Inca symbols and meanings
Inca Symbols And Meanings

The importance of spiritual symbols, in Peruvian history, as well as others, is paramount to the understanding of the tradition itself. These three animals, the condor, the puma and the snake; have a spiritual significance and a practical, artistic value to the Inca people, which when understood can bring a new level of experience to your trip. Understanding the cultural and deeper significance of these animals, also known as the ‘Inca Cross’, will bring a new layer of enjoyment to your journey. These three creatures were known to the Inca as the ‘trilogy’, or the Chankana.

The Condor

The majestic condor sails through the air of the Andes, revered by the Inca as the most sacred of all birds. It’s huge wingspan, and ability to soar make it the messenger of the gods, like Hermes in the Greek tradition. Shamans are said to be able to communicate with this divine oracle and bring back the messages of the gods to the people on earth. The Inca believed that when you died you were carried to the afterlife on the wings of this sacred bird.

The Puma

The beautiful yet dangerous puma is said to be the symbol of power on earth. The puma stakes this world with deadly force and being one of the best adapted predators, and therefore something to look up to, the Inca built Cusco in the shape of the puma.
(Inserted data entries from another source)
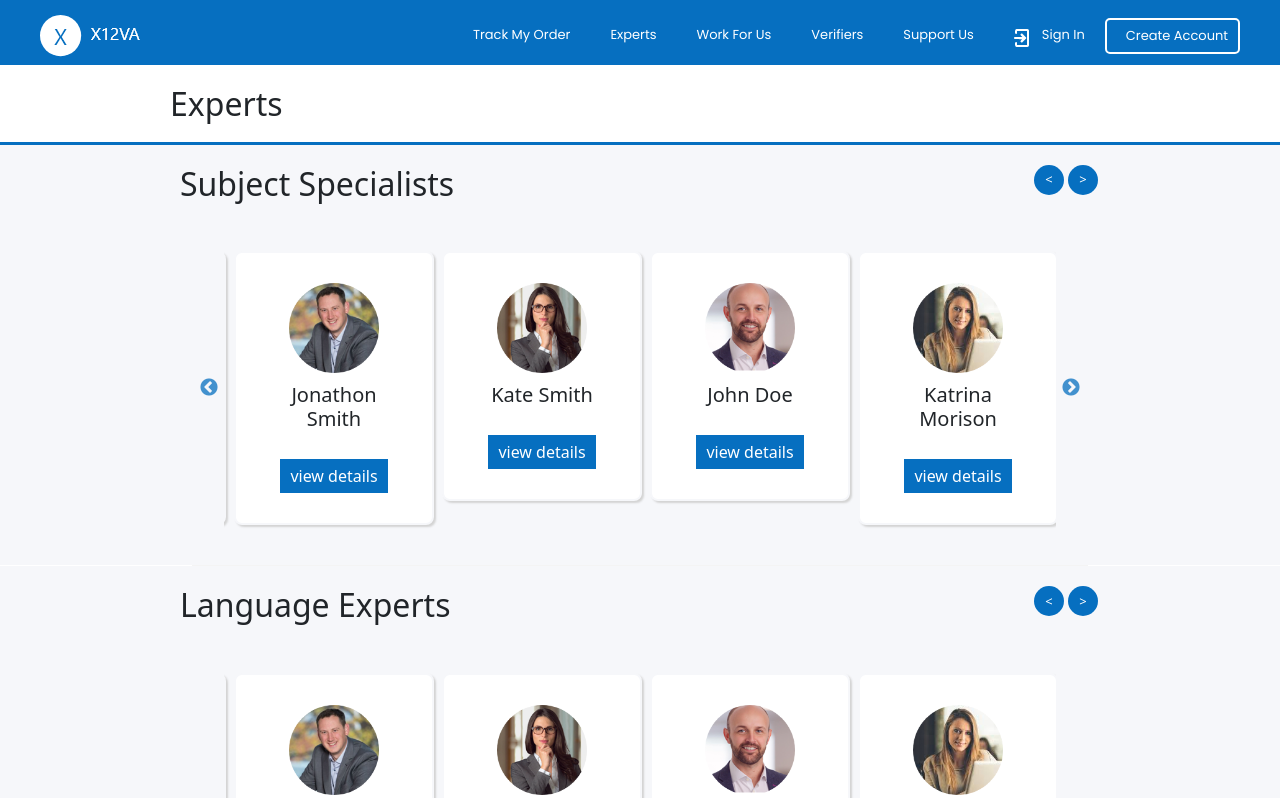
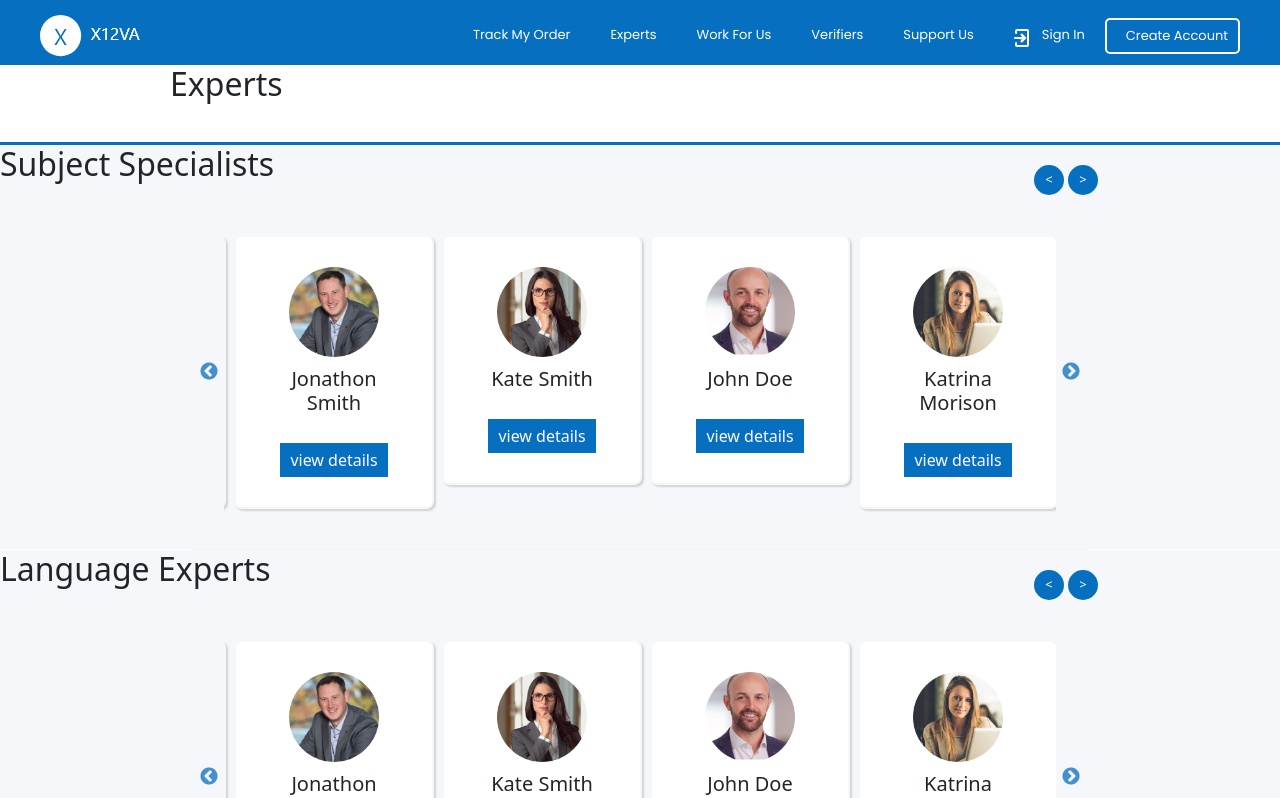
Before and after one commit to nomansd1/x12va, a React (Create React App) app: page /experts in a window 1280 px wide. Shown: the top 798 px of the page. Built offline with nearby package versions, Linux system fonts and the light colour scheme.

Commit message:
others several screens added

```diff
--- a/src/Components/Screens/Experts Screen/ExpertGridRow.css
+++ b/src/Components/Screens/Experts Screen/ExpertGridRow.css
@@ -9,7 +9,7 @@
     background-color: #F6F7FA;
 }
 
-h2 {
+.exp__headerLeft h2 {
     font-weight: 400;
     padding-top: 20px;
     padding-left: 180px;
--- a/src/Components/Screens/Experts Screen/ExpertGridRow.js
+++ b/src/Components/Screens/Experts Screen/ExpertGridRow.js
@@ -29,6 +29,7 @@ function ExpertGridRow({ title , avatar1 , avatar2 ,
             <div className="exp__headerContainer">
                 <div className="exp __headerLeft">
                     <h2> {title} </h2>
+
                 </div>
                 <div className="exp__headerRight">
                     <button className="exp__sliderbutton">&lt;</button>
```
The puma also represents spiritual strength, and the need to hunt for the truth in the vast cosmos of time, and so it retains its symbolic significance even today among shaman and other new age spiritualists.

The Snake.

The snake is an incredibly interesting symbol which to the Inca, as well as the ancient Egyptians, represented the underworld. The snake is often seen ‘biting its own tail’ which is designed as such to show the nature of the existence. The snake, and the underworld, represents the passage into the next life, and so the snake also has connotations of wisdom. The Inca believed that life goes on after death, and it was through knowledge, strength of character and wisdom that one could best navigate the passage between lives.

If you want Further explanations about the “Inca trilogy”: the snake, the puma and the condor, visit Machu Picchu